And last but not least, love is not a bargain.

This seems to be the one principle we most need reminding of. It is so common in our day and age to talk about giving and receiving in relationships and how there needs to be an equal balance as if we are talking about deposits and withdraws from a bank account. Instead of giving freely and without expectations, we tend to ask, “How much love am I getting out of this relationship”?

I am not saying we should not be honest with ourselves regarding whether a relationship works for us and if our needs and wants are met. If they are not met, we need to find a way to express them clearly and lovingly and make sure we are meeting our needs.

However, if we approach a love relationship with the question, “Am I getting as much love out of it as I am investing into it,” we have already signed the death sentence for that relationship. Ultimately, both partners will end up dissatisfied about giving too much love or not getting enough love. Giving conditionally is not love. Love is not a thing to give away. It is a way of being.

At one point in my life, I dated a gentleman who kept a careful tally. One of his favourite expressions was “I did this or that for you, and I am disappointed/hurt/unhappy that you haven’t done this or that for me in return.” As you can imagine, I didn’t stay in that relationship very long. His inability to give freely sadly killed any joy of giving on my part as well. I felt myself turning into a tally-keeper myself. I started giving grudgingly instead of giving out of love and joy and then letting it go, trusting that from somewhere in the Universe, the energy of giving would return at some point.
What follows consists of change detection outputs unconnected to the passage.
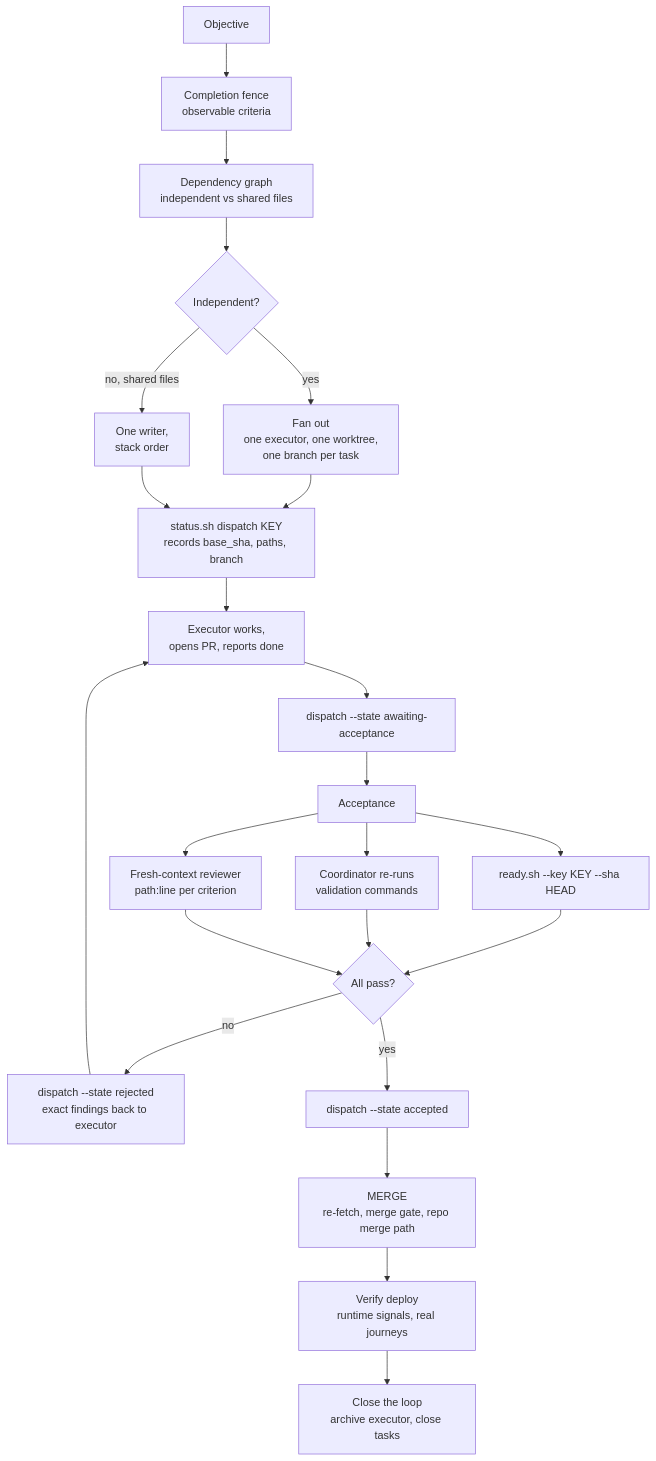
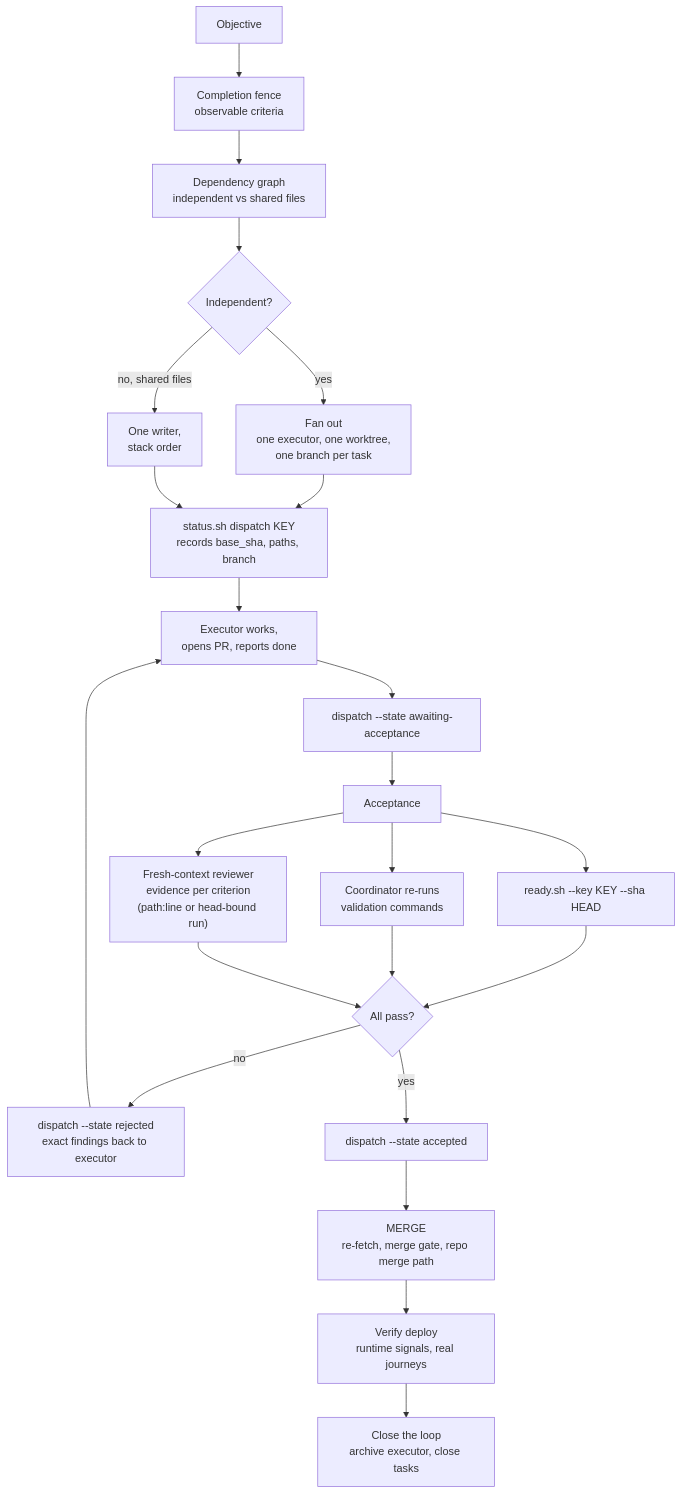
Before and after one commit to mejasonmejason/execution-coordinator: the third of 12 diagrams in docs/OVERVIEW.md, drawn with Mermaid. The commit also changed 4 other files, not shown here.

````diff
--- a/docs/OVERVIEW.md
+++ b/docs/OVERVIEW.md
@@ -77,23 +77,23 @@
 ```mermaid
 flowchart TD
   A["Objective"] --> B["Completion fence<br/>observable criteria"]
   B --> C["Dependency graph<br/>independent vs shared files"]
   C --> D{"Independent?"}
   D -- "yes" --> E["Fan out<br/>one executor, one worktree,<br/>one branch per task"]
   D -- "no, shared files" --> F["One writer,<br/>stack order"]
   E --> G["status.sh dispatch KEY<br/>records base_sha, paths, branch"]
   F --> G
   G --> H["Executor works,<br/>opens PR, reports done"]
   H --> I["dispatch --state awaiting-acceptance"]
   I --> J["Acceptance"]
   J --> J1["ready.sh --key KEY --sha HEAD"]
   J --> J2["Coordinator re-runs<br/>validation commands"]
-  J --> J3["Fresh-context reviewer<br/>path:line per criterion"]
+  J --> J3["Fresh-context reviewer<br/>evidence per criterion<br/>(path:line or head-bound run)"]
   J1 & J2 & J3 --> K{"All pass?"}
   K -- "no" --> L["dispatch --state rejected<br/>exact findings back to executor"]
   L --> H
   K -- "yes" --> M["dispatch --state accepted"]
   M --> N["MERGE<br/>re-fetch, merge gate, repo merge path"]
   N --> O["Verify deploy<br/>runtime signals, real journeys"]
   O --> P["Close the loop<br/>archive executor, close tasks"]
 ```
````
Love is not for sale or exchange. It does not cost us anything to give love because giving love is really just being loving. From that place of being loving, we feel like giving a favour, a service, a compliment, a gift, physical touch or our time without expecting anything in return. The joy lies in the loving and giving itself.

Even after all this time,

The sun never says to the earth:

“You owe me!”

Look what happens with

A love like that!

It lights the whole sky!

– Hafiz



Life and Belief Change Coaching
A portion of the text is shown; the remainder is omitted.